Record excerpts →

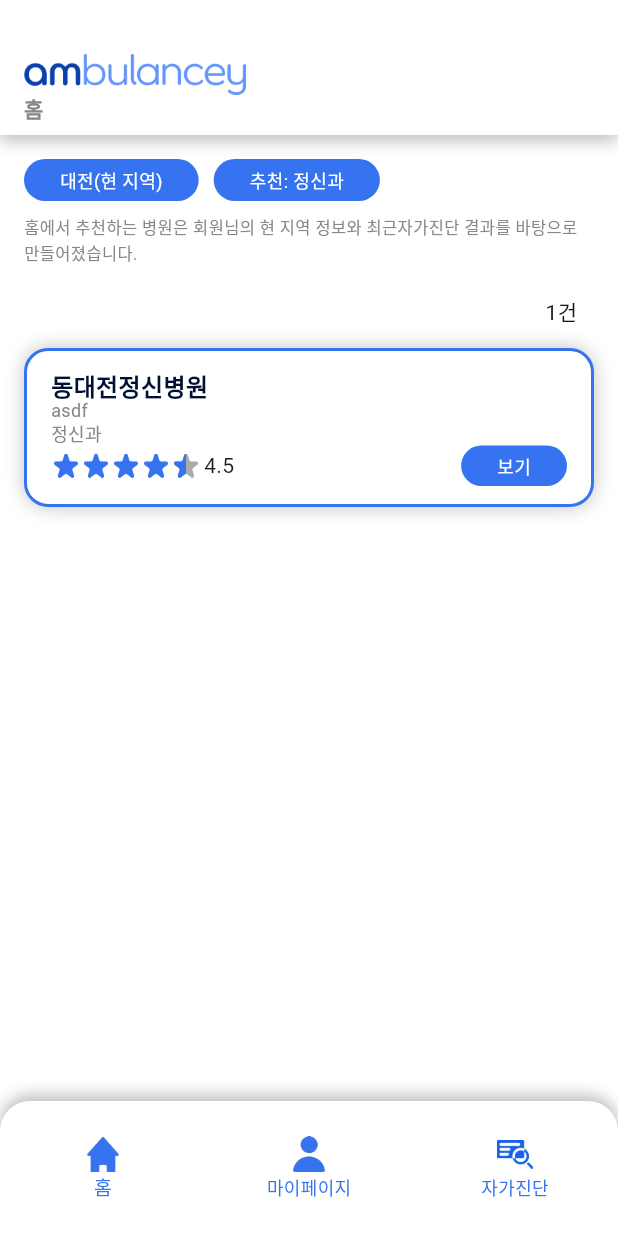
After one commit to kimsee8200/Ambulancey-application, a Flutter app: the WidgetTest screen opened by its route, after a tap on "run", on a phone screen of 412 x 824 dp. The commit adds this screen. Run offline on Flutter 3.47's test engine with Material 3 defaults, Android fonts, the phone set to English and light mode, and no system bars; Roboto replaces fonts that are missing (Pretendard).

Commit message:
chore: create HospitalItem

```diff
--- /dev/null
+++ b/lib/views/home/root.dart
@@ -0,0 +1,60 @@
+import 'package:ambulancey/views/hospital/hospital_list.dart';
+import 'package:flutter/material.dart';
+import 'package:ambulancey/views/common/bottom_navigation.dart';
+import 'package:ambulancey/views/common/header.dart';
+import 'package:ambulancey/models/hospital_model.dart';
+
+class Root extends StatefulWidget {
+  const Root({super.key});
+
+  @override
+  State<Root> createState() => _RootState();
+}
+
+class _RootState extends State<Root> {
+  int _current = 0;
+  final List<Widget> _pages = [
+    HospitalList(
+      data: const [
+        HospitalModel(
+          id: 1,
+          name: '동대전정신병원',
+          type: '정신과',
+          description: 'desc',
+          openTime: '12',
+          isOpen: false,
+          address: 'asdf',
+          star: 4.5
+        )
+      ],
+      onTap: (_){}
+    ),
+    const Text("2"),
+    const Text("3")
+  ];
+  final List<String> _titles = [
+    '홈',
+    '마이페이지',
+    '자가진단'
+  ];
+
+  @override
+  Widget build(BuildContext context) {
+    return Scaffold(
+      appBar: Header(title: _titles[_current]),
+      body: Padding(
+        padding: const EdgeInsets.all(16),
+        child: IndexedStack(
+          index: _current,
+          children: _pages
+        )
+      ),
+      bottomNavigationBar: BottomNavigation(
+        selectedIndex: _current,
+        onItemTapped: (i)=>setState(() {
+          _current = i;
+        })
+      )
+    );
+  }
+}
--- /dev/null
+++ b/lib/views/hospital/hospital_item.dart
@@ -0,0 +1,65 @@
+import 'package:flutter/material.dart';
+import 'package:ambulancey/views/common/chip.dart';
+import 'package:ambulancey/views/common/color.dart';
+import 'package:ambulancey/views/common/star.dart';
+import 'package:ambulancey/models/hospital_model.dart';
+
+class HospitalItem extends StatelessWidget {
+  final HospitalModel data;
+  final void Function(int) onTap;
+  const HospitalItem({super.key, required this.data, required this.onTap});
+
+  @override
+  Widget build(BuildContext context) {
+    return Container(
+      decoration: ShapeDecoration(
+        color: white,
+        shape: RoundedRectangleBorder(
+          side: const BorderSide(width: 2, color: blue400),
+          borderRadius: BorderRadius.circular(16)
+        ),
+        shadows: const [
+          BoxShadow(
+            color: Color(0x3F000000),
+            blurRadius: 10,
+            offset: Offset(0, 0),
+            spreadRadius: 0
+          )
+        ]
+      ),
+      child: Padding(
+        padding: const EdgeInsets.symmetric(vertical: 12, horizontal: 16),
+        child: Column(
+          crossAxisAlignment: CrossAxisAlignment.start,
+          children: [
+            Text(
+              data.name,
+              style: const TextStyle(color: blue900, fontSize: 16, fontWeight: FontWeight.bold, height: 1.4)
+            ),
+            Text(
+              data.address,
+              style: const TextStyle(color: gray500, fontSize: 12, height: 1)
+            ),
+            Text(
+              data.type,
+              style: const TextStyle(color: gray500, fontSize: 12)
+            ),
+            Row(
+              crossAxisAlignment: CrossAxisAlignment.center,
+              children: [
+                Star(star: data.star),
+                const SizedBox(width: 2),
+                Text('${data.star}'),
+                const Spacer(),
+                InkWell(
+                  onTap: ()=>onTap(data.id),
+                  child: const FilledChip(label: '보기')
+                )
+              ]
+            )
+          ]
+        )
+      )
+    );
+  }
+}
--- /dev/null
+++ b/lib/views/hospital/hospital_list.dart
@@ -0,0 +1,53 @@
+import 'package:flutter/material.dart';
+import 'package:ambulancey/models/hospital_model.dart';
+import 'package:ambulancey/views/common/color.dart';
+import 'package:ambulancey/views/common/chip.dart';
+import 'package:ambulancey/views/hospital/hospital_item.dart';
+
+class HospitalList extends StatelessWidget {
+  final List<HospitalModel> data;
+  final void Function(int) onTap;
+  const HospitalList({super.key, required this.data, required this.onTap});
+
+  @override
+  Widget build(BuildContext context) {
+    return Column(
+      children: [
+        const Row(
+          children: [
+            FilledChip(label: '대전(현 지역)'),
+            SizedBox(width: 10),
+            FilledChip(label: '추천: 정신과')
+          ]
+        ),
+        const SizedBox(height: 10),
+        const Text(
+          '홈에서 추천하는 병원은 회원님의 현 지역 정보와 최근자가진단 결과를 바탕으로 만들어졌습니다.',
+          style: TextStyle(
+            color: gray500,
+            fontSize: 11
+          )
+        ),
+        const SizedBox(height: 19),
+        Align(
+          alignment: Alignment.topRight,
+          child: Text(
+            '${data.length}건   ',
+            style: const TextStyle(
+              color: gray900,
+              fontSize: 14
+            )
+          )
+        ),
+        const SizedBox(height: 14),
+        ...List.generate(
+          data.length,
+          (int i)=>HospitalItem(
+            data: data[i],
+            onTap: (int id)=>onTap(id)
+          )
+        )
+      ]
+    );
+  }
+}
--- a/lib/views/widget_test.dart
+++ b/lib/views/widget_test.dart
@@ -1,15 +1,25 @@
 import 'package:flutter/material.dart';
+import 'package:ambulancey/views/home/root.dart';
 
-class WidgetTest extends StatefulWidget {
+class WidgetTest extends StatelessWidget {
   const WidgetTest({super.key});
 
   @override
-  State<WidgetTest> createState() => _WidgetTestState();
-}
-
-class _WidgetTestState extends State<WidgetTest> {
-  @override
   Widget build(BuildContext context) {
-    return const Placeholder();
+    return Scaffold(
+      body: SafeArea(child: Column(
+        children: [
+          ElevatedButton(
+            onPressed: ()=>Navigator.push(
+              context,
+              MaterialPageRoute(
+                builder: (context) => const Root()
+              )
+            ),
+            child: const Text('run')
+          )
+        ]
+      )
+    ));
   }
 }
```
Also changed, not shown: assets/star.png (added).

Task brief →
The lines you need are those holding the word "required"; copy each of them from the material above.

Your response →
+  const HospitalItem({super.key, required this.data, required this.onTap});
+  const HospitalList({super.key, required this.data, required this.onTap});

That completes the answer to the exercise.